The following are opinion pieces developed by partners of NAPPC (North American Pollinator Protection Campaign). They are opinions expressed by the author. If you have any comments, please direct them here.

Conservation of Native Pollinators on Golf Courses

Golf courses contain large areas that remain out-of-play and often unmanaged, providing habitat for plants and insects. These areas can be valuable for restoring populations of wildlife that help pollinate the surrounding plant life. The United States Golf Association is providing education to course managers and golfers about native pollinators, including native bees, butterflies, and moths that have been on the decline in the last twenty years.

With help from the U.S. Department of Agriculture Bee Biology and Systematics Laboratory, the USGA funded a three-year project in 1997 with The Xerces Society to study the conservation of native pollinators, especially of bees, on golf courses. The published guidelines, Making Room for Native Pollinators: How to Create Habitat for Pollinator Insects on Golf Courses were prepared because of that project. The guidelines illustrate that simple changes to the environment of golf courses can have great benefits for wildlife. A flower-rich habitat for bees may also become home to hummingbirds, butterflies, beetles, or flower flies, and diverse habitats will attract other animals and birds. Some of the insects attracted, such as solitary-nesting wasp species, prey on cutworms that infest golf courses.

These golf course habitat areas for plants and insects also offer educational possibilities, not just for the golfers but also for local schools and communities who can learn about practical conservation techniques and witness first-hand their benefits. Conservation of native bees and plants is a valuable way in which golf courses can contribute to a healthier environment, and is a simple task to integrate into the management of a course.

Recently, the USGA, along with Syngenta and the University of Kentucky Nursery Endowment Fund, are supporting the first use of a program called Operation Pollinator on North American golf courses. "Bees are really critical for food supply," said Daniel Potter, professor of entomology at the University of Kentucky (UK). Hence, there is an urgent need to cultivate spaces that are friendly to bees and butterflies. Emily Dobbs, a UK graduate student in entomology, began the project in 2011 to produce mixes of wildflowers that would attract bees and butterflies. Then, she planted them on six Lexington golf courses.

"You can't just go out in a field and start throwing seeds around," Potter said. The plots are 20 feet by 200 feet for each of the golf courses. Of the three seed mixes developed, Dobbs said one is for butterflies, two are for bees, and one is a fallow plot that serves as a control. Consisting of perennial plants, the seed mix is designed to provide visual interest for all seasons. "There's an opportunity to create a sanctuary here," Dobbs explained. She is using different techniques to measure success, including the number of blooms, "bee bowl" trapping in bright plastic bowls with soapy water, and butterfly nets.

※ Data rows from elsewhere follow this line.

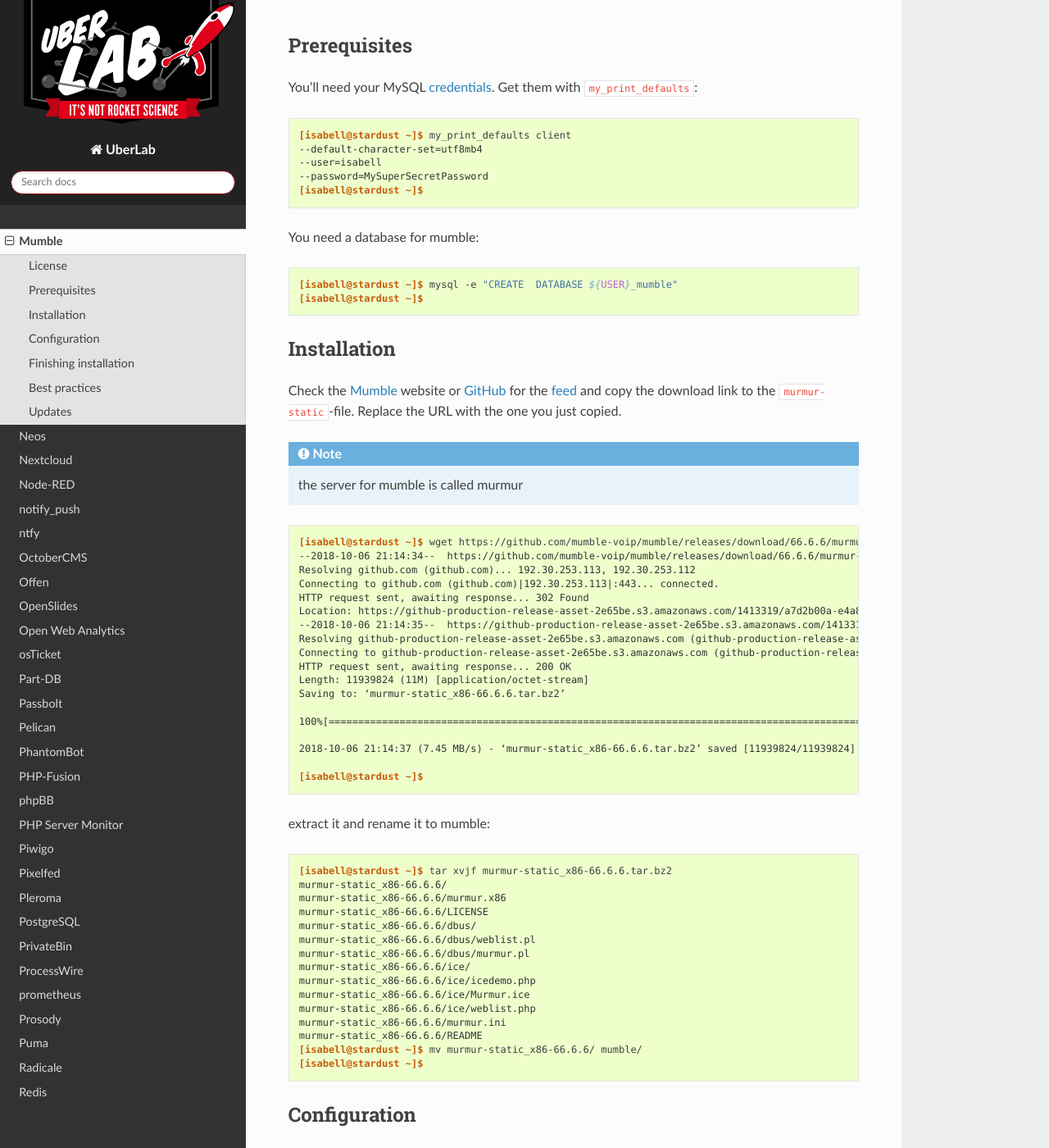
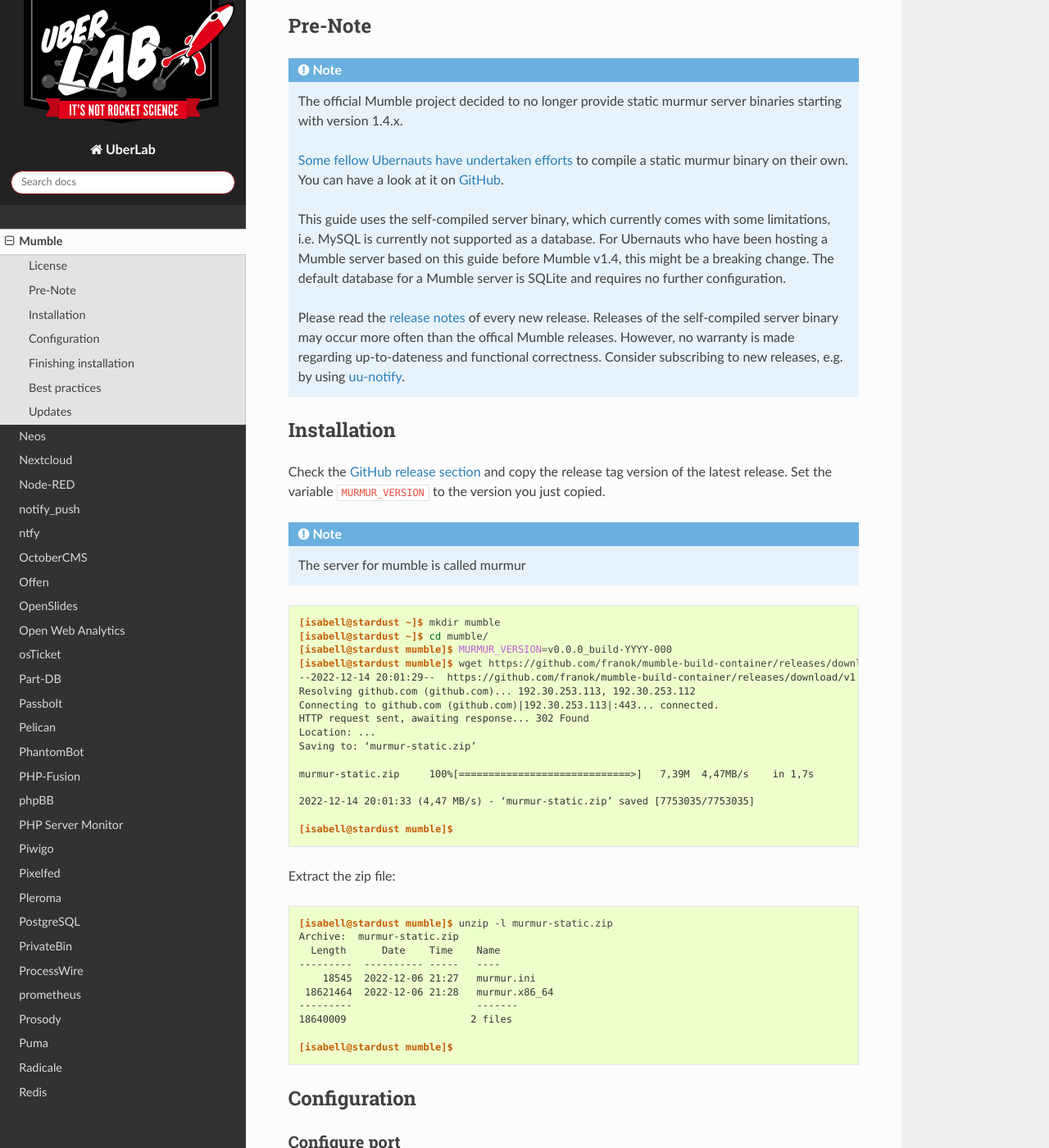
Before and after one commit to Uberspace/lab, a Sphinx documentation site: the page built from source/guide_mumble.rst, in a window 1280 px wide and 1400 px high, scrolled down 1458 px. Shown: the whole window at 82% size. Built offline with Sphinx 7.4.7 and the Read the Docs theme 2.0.0, drawn with Linux system fonts in a browser that asks for light colours; some of the changed text lies outside the part shown.

Commit message:
mumble: fix broken guide

```diff
--- a/source/guide_mumble.rst
+++ b/source/guide_mumble.rst
@@ -1,4 +1,4 @@
-.. author:: stunkymonkey <http://stunkymonkey.de>
+.. author:: stunkymonkey <http://stunkymonkey.de>, updated by franok <https://franok.de>
 .. highlight:: console
 
 .. tag:: lang-cpp
@@ -16,7 +16,7 @@
 
 .. tag_list::
 
-Mumble_ is a voice over IP (VoIP) application primarily designed for use by gamers and is similar to programs such as TeamSpeak_.
+Mumble_ is a voice over IP (VoIP) application primarily designed for use by gamers and is similar to programs such as TeamSpeak_. In contrast to Teamspeak, Mumble is an open-source project.
 
 Mumble uses a client–server architecture which allows users to talk to each other via the same server (murmur). It has a very simple administrative interface and features high sound quality and low latency. All communication is encrypted to ensure user privacy.
 
@@ -24,7 +24,6 @@
 
 .. note:: For this guide you should be familiar with the basic concepts of
 
-  * MySQL_
   * supervisord_
 
 License
@@ -34,67 +33,61 @@
 
   * https://github.com/mumble-voip/mumble/blob/master/LICENSE
 
-Prerequisites
+Pre-Note
 =============
 
-.. include:: includes/my-print-defaults.rst
+.. note::
+  The official Mumble project decided to no longer provide static murmur server binaries starting with version 1.4.x.
 
-You need a database for mumble:
+  `Some fellow Ubernauts have undertaken efforts <https://github.com/Uberspace/lab/issues/1191>`_ to compile a static murmur binary on their own. You can have a look at it on GitHub_.
 
-.. code-block:: console
+  This guide uses the self-compiled server binary, which currently comes with some limitations, i.e. MySQL is currently not supported as a database. For Ubernauts who have been hosting a Mumble server based on this guide before Mumble v1.4, this might be a breaking change. The default database for a Mumble server is SQLite and requires no further configuration.
 
-  [isabell@stardust ~]$ mysql -e "CREATE  DATABASE ${USER}_mumble"
-  [isabell@stardust ~]$
+  Please read the `release notes <https://github.com/franok/mumble-build-container/releases>`_ of every new release. Releases of the self-compiled server binary may occur more often than the offical Mumble releases. However, no warranty is made regarding up-to-dateness and functional correctness. Consider subscribing to new releases, e.g. by using :lab:`uu-notify <guide_uu-notify>`.
+
 
 Installation
 ============
 
-Check the Mumble_ website or GitHub_ for the feed_ and copy the download link to the ``murmur-static``-file. Replace the URL with the one you just copied.
+Check the `GitHub release section`_ and copy the release tag version of the latest release. Set the variable ``MURMUR_VERSION`` to the version you just copied.
 
-.. note:: the server for mumble is called murmur
+.. note:: The server for mumble is called murmur
 
 .. code-block:: console
 
-  [isabell@stardust ~]$ wget https://github.com/mumble-voip/mumble/releases/download/66.6.6/murmur-static_x86-66.6.6.tar.bz2
-  --2018-10-06 21:14:34--  https://github.com/mumble-voip/mumble/releases/download/66.6.6/murmur-static_x86-66.6.6.tar.bz2
+  [isabell@stardust ~]$ mkdir mumble
+  [isabell@stardust ~]$ cd mumble/
+  [isabell@stardust mumble]$ MURMUR_VERSION=v0.0.0_build-YYYY-000
+  [isabell@stardust mumble]$ wget https://github.com/franok/mumble-build-container/releases/download/$MURMUR_VERSION/murmur-static.zip
+  --2022-12-14 20:01:29--  https://github.com/franok/mumble-build-container/releases/download/v1.4.287/murmur-static.zip
   Resolving github.com (github.com)... 192.30.253.113, 192.30.253.112
   Connecting to github.com (github.com)|192.30.253.113|:443... connected.
   HTTP request sent, awaiting response... 302 Found
-  Location: https://github-production-release-asset-2e65be.s3.amazonaws.com/1413319/a7d2b00a-e4a8-11e6-80bb-d224f64df619?X-Amz-Algorithm=AWS4-HMAC-SHA256&X-Amz-Credential=AKIAIWNJYAX4CSVEH53A%2F20181006%2Fus-east-1%2Fs3%2Faws4_request&X-Amz-Date=20181006T191435Z&X-Amz-Expires=300&X-Amz-Signature=b2af6f60968f675bb8427af7341716d75a1ee162f822abdd878877514b9205be&X-Amz-SignedHeaders=host&actor_id=0&response-content-disposition=attachment%3B%20filename%3Dmurmur-static_x86-66.6.6.tar.bz2&response-content-type=application%2Foctet-stream [following]
-  --2018-10-06 21:14:35--  https://github-production-release-asset-2e65be.s3.amazonaws.com/1413319/a7d2b00a-e4a8-11e6-80bb-d224f64df619?X-Amz-Algorithm=AWS4-HMAC-SHA256&X-Amz-Credential=AKIAIWNJYAX4CSVEH53A%2F20181006%2Fus-east-1%2Fs3%2Faws4_request&X-Amz-Date=20181006T191435Z&X-Amz-Expires=300&X-Amz-Signature=b2af6f60968f675bb8427af7341716d75a1ee162f822abdd878877514b9205be&X-Amz-SignedHeaders=host&actor_id=0&response-content-disposition=attachment%3B%20filename%3Dmurmur-static_x86-66.6.6.tar.bz2&response-content-type=application%2Foctet-stream
-  Resolving github-production-release-asset-2e65be.s3.amazonaws.com (github-production-release-asset-2e65be.s3.amazonaws.com)... 52.216.2.32
-  Connecting to github-production-release-asset-2e65be.s3.amazonaws.com (github-production-release-asset-2e65be.s3.amazonaws.com)|52.216.2.32|:443... connected.
-  HTTP request sent, awaiting response... 200 OK
-  Length: 11939824 (11M) [application/octet-stream]
-  Saving to: ‘murmur-static_x86-66.6.6.tar.bz2’
+  Location: ...
+  Saving to: ‘murmur-static.zip’
 
-  100%[======================================================================================================================================>] 11,939,824  7.45MB/s   in 1.5s
+  murmur-static.zip     100%[=============================>]   7,39M  4,47MB/s    in 1,7s
 
-  2018-10-06 21:14:37 (7.45 MB/s) - ‘murmur-static_x86-66.6.6.tar.bz2’ saved [11939824/11939824]
+  2022-12-14 20:01:33 (4,47 MB/s) - ‘murmur-static.zip’ saved [7753035/7753035]
 
-  [isabell@stardust ~]$
+  [isabell@stardust mumble]$
 
 
-extract it and rename it to mumble:
+Extract the zip file:
 
 
 .. code-block:: console
 
-  [isabell@stardust ~]$ tar xvjf murmur-static_x86-66.6.6.tar.bz2
-  murmur-static_x86-66.6.6/
-  murmur-static_x86-66.6.6/murmur.x86
-  murmur-static_x86-66.6.6/LICENSE
-  murmur-static_x86-66.6.6/dbus/
-  murmur-static_x86-66.6.6/dbus/weblist.pl
-  murmur-static_x86-66.6.6/dbus/murmur.pl
-  murmur-static_x86-66.6.6/ice/
-  murmur-static_x86-66.6.6/ice/icedemo.php
-  murmur-static_x86-66.6.6/ice/Murmur.ice
-  murmur-static_x86-66.6.6/ice/weblist.php
-  murmur-static_x86-66.6.6/murmur.ini
-  murmur-static_x86-66.6.6/README
-  [isabell@stardust ~]$ mv murmur-static_x86-66.6.6/ mumble/
-  [isabell@stardust ~]$
+  [isabell@stardust mumble]$ unzip -l murmur-static.zip
+  Archive:  murmur-static.zip
+    Length      Date    Time    Name
+  ---------  ---------- -----   ----
+      18545  2022-12-06 21:27   murmur.ini
+   18621464  2022-12-06 21:28   murmur.x86_64
+  ---------                     -------
+  18640009                     2 files
+
+  [isabell@stardust mumble]$
 
 
 Configuration
@@ -105,21 +98,17 @@
 
 .. include:: includes/open-port.rst
 
-edit config file ``~/mumble/murmur.ini`` to specify the desired port, domain and mysql-database. Minimal config would look like this:
+Edit the config file ``~/mumble/murmur.ini`` to specify the desired port. Minimal config would look like this:
 
 .. code-block:: ini
-  :emphasize-lines: 1,3,4,7
+  :emphasize-lines: 2,3
 
-  database=<username>_mumble
-  dbDriver=QMYSQL
-  dbUsername=<username>
-  dbPassword=<mysql_password>
-  dbOpts="UNIX_SOCKET=/var/lib/mysql/mysql.sock"
   welcometext="<br />Welcome to this server running <b>Murmur</b>.<br />Enjoy your stay!<br />"
   port=<your_port>
-  serverpassword=
+  serverpassword=changeThisPassword!
   allowping=true
   bonjour=false
+
 
 For more configuration options look at the documentation_ site.
 
@@ -131,7 +120,7 @@
 .. code-block:: ini
 
   [program:mumble]
-  command=%(ENV_HOME)s/mumble/murmur.x86 -fg -ini %(ENV_HOME)s/mumble/murmur.ini
+  command=%(ENV_HOME)s/mumble/murmur.x86_64 -fg -ini %(ENV_HOME)s/mumble/murmur.ini
 
 .. include:: includes/supervisord.rst
 
@@ -150,14 +139,15 @@
 Best practices
 ==============
 
-uberspace already provides letsencrypt certificates. To add them append these lines to your ``murmur.ini`` and adjust your username and the domain.
+Uberspace already provides letsencrypt certificates. To add them, append these lines to your ``murmur.ini`` and adjust your username and the domain.
 
 .. code-block:: ini
 
   sslCert=/home/isabell/etc/certificates/isabell.uber.space.crt
   sslKey=/home/isabell/etc/certificates/isabell.uber.space.key
 
-Last we have to restart the server before expiry. Edit your cron tab using the ``crontab -e``.
+The server needs to be restarted, before the certificates expire.
+Therefore, add the following line to your contrab using ``crontab -e``:
 
 ::
 
@@ -166,7 +156,7 @@
 Updates
 =======
 
-.. note:: Check the update feed_ regularly to stay informed about the newest version.
+.. note:: `Subscribe to the releases <https://github.com/franok/mumble-build-container/releases>`_ to stay informed about the latest versions (e.g. by using :lab:`uu-notify <guide_uu-notify>`).
 
 If there is a new version repeat the Installation_ and execute:
 
@@ -179,15 +169,14 @@
 
 .. _Teamspeak: https://www.teamspeak.com/
 .. _Mumble: https://mumble.info/
-.. _Github: https://github.com/mumble-voip/mumble
-.. _MySQL: https://manual.uberspace.de/en/database-mysql.html
+.. _GitHub: https://github.com/franok/mumble-build-container
+.. _`GitHub release section`: https://github.com/franok/mumble-build-container/releases
 .. _supervisord: https://manual.uberspace.de/en/daemons-supervisord.html
-.. _feed: https://github.com/mumble-voip/mumble/releases
 .. _documentation: https://wiki.mumble.info/wiki/Murmur.ini
 
 
 ----
 
-Tested with Murmur v1.3.4, Uberspace v7.11.1
+Tested with self-compiled static Murmur v1.4.287, Uberspace v7.14.0
 
 .. author_list::
```
Also changed, not shown: other parts of source/guide_mumble.rst (+1 -1 lines).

Initiated by the Syngenta Company, Operation Pollinator projects began in Great Britain. The idea is to provide scattered plantings for bees and butterflies to gather pollen and nectar. For North America, "The possibilities for other pollinator gardens are nearly endless — on horse farms, school grounds, private homes, and even neighborhood parkland," Dobbs said. For now, Potter suggested, "The golf course can become an urban sanctuary."

Bee nesting blocks can be made from blocks of water-resistant lumber at least 4 inches by 6 inches, or even 8 inches. Treated lumber and cedar should be avoided as the chemicals will affect the nests (from Making Room for Native Pollinators).

Additional Information:

Truman, Cheryl. "UK Student Plants Golf Course Gardens to Increase Bee, Butterfly Populations." (30 Apr. 2013): n. pag. The Lexington Herald-Leader. Web. 09 May 2013.

Shepherd, Matthew. 2002. Making Room for Native Pollinators: How to Create Habitat for Pollinator Insects on Golf Courses. Far Hill, New Jersey: United States Golf Association; and Portland, Oregon: Xerces Society. 30 pp.

Shepherd, Matthew; Vaughan, Mace; Black, Scott Hoffman. 2006. MAKING MORE ROOM A Companion to Making Room for Native Pollinators: Oregon’s Butterflies, Local Plants, and Extra Resources. Portland, Oregon: The Xerces Society for Invertebrate Conservation. 48 pp.